> What the task asks:
Copy every entry exactly as given, minus the images.
─── Exercise data ───
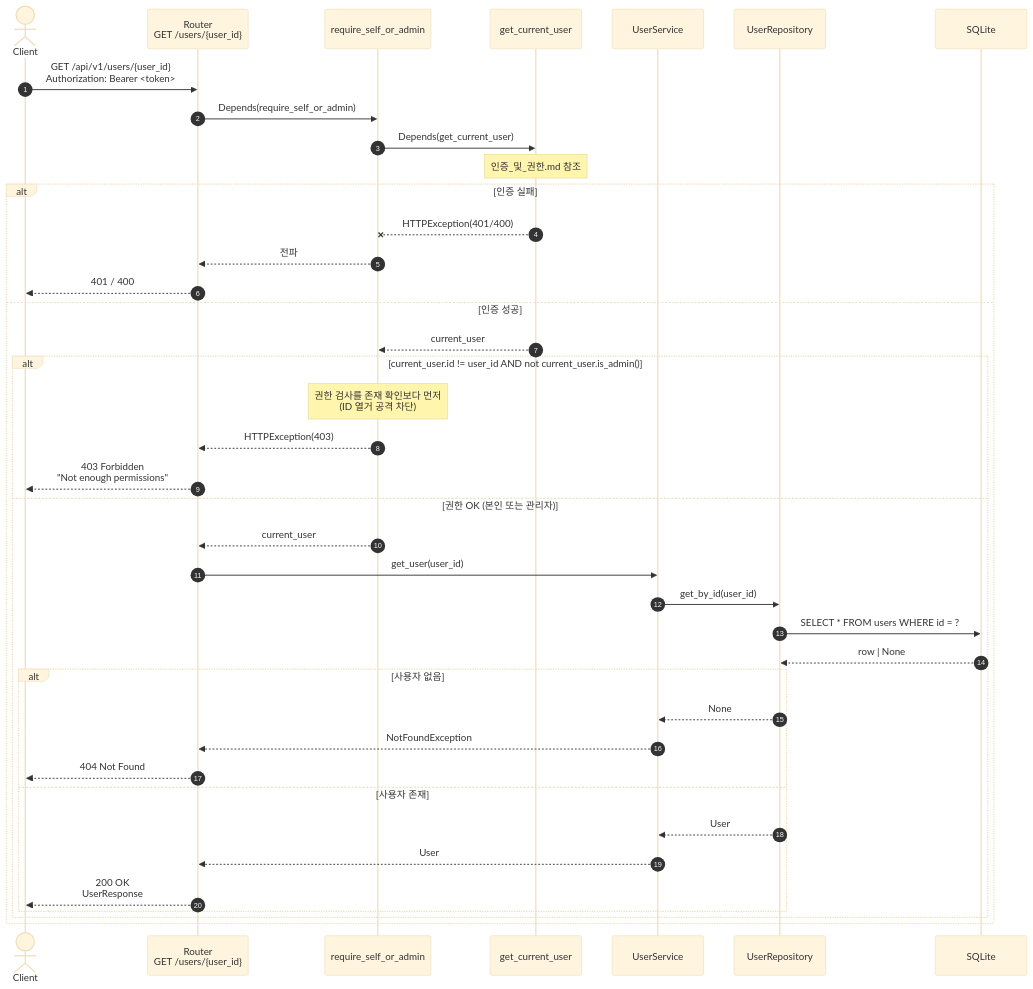
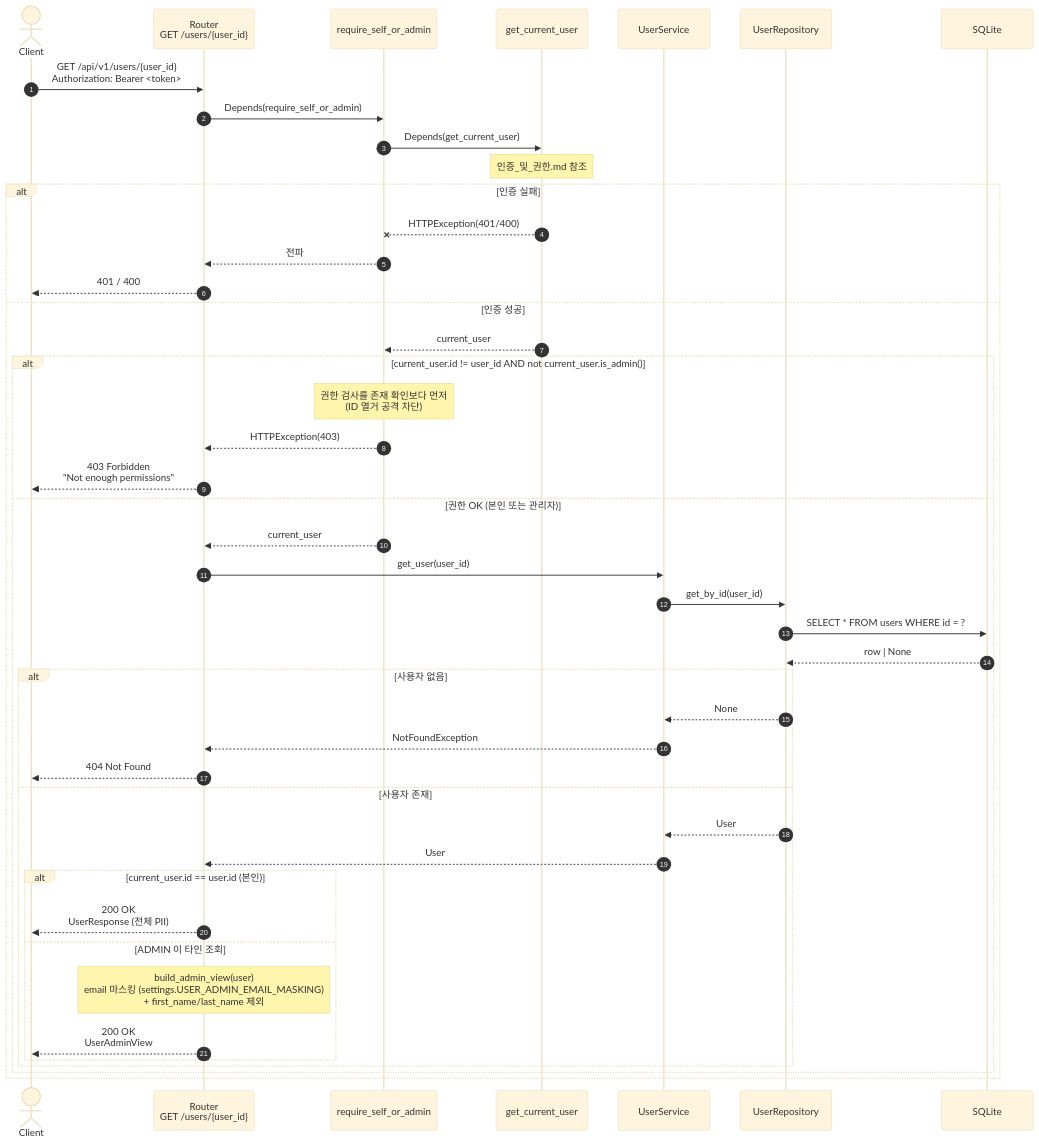
Before and after one commit to hjp7461/fastapi-sample: the third of 3 diagrams in docs/diagram/사용자_프로필.md, drawn with Mermaid (base theme). The commit also changed other lines of this file and 5 other files, not shown here.

First line of the commit message:
docs: 다이어그램 PII 정합 + README §환경 인덱스 + RUNBOOK §9.5 다이어그램 단계

````diff
--- a/docs/diagram/사용자_프로필.md
+++ b/docs/diagram/사용자_프로필.md
@@ -112,44 +115,49 @@
 ```mermaid
 sequenceDiagram
     autonumber
     actor Client
     participant Router as Router<br/>GET /users/{user_id}
     participant SelfAdmin as require_self_or_admin
     participant CurUser as get_current_user
     participant Service as UserService
     participant Repo as UserRepository
     participant DB as SQLite
 
     Client->>Router: GET /api/v1/users/{user_id}<br/>Authorization: Bearer <token>
     Router->>SelfAdmin: Depends(require_self_or_admin)
     SelfAdmin->>CurUser: Depends(get_current_user)
     Note over CurUser: 인증_및_권한.md 참조
 
     alt 인증 실패
         CurUser--xSelfAdmin: HTTPException(401/400)
         SelfAdmin-->>Router: 전파
         Router-->>Client: 401 / 400
     else 인증 성공
         CurUser-->>SelfAdmin: current_user
         alt current_user.id != user_id AND not current_user.is_admin()
             Note over SelfAdmin: 권한 검사를 존재 확인보다 먼저<br/>(ID 열거 공격 차단)
             SelfAdmin-->>Router: HTTPException(403)
             Router-->>Client: 403 Forbidden<br/>"Not enough permissions"
         else 권한 OK (본인 또는 관리자)
             SelfAdmin-->>Router: current_user
             Router->>Service: get_user(user_id)
             Service->>Repo: get_by_id(user_id)
             Repo->>DB: SELECT * FROM users WHERE id = ?
             DB-->>Repo: row | None
             alt 사용자 없음
                 Repo-->>Service: None
                 Service-->>Router: NotFoundException
                 Router-->>Client: 404 Not Found
             else 사용자 존재
                 Repo-->>Service: User
                 Service-->>Router: User
-                Router-->>Client: 200 OK<br/>UserResponse
+                alt current_user.id == user.id (본인)
+                    Router-->>Client: 200 OK<br/>UserResponse (전체 PII)
+                else ADMIN 이 타인 조회
+                    Note over Router: build_admin_view(user)<br/>email 마스킹 (settings.USER_ADMIN_EMAIL_MASKING)<br/>+ first_name/last_name 제외
+                    Router-->>Client: 200 OK<br/>UserAdminView
+                end
             end
         end
     end
 ```
````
───
> Result for this task:
Before and after one commit to hjp7461/fastapi-sample: the third of 3 diagrams in docs/diagram/사용자_프로필.md, drawn with Mermaid (base theme). The commit also changed other lines of this file and 5 other files, not shown here.

First line of the commit message:
docs: 다이어그램 PII 정합 + README §환경 인덱스 + RUNBOOK §9.5 다이어그램 단계

````diff
--- a/docs/diagram/사용자_프로필.md
+++ b/docs/diagram/사용자_프로필.md
@@ -112,44 +115,49 @@
 ```mermaid
 sequenceDiagram
     autonumber
     actor Client
     participant Router as Router<br/>GET /users/{user_id}
     participant SelfAdmin as require_self_or_admin
     participant CurUser as get_current_user
     participant Service as UserService
     participant Repo as UserRepository
     participant DB as SQLite
 
     Client->>Router: GET /api/v1/users/{user_id}<br/>Authorization: Bearer <token>
     Router->>SelfAdmin: Depends(require_self_or_admin)
     SelfAdmin->>CurUser: Depends(get_current_user)
     Note over CurUser: 인증_및_권한.md 참조
 
     alt 인증 실패
         CurUser--xSelfAdmin: HTTPException(401/400)
         SelfAdmin-->>Router: 전파
         Router-->>Client: 401 / 400
     else 인증 성공
         CurUser-->>SelfAdmin: current_user
         alt current_user.id != user_id AND not current_user.is_admin()
             Note over SelfAdmin: 권한 검사를 존재 확인보다 먼저<br/>(ID 열거 공격 차단)
             SelfAdmin-->>Router: HTTPException(403)
             Router-->>Client: 403 Forbidden<br/>"Not enough permissions"
         else 권한 OK (본인 또는 관리자)
             SelfAdmin-->>Router: current_user
             Router->>Service: get_user(user_id)
             Service->>Repo: get_by_id(user_id)
             Repo->>DB: SELECT * FROM users WHERE id = ?
             DB-->>Repo: row | None
             alt 사용자 없음
                 Repo-->>Service: None
                 Service-->>Router: NotFoundException
                 Router-->>Client: 404 Not Found
             else 사용자 존재
                 Repo-->>Service: User
                 Service-->>Router: User
-                Router-->>Client: 200 OK<br/>UserResponse
+                alt current_user.id == user.id (본인)
+                    Router-->>Client: 200 OK<br/>UserResponse (전체 PII)
+                else ADMIN 이 타인 조회
+                    Note over Router: build_admin_view(user)<br/>email 마스킹 (settings.USER_ADMIN_EMAIL_MASKING)<br/>+ first_name/last_name 제외
+                    Router-->>Client: 200 OK<br/>UserAdminView
+                end
             end
         end
     end
 ```
````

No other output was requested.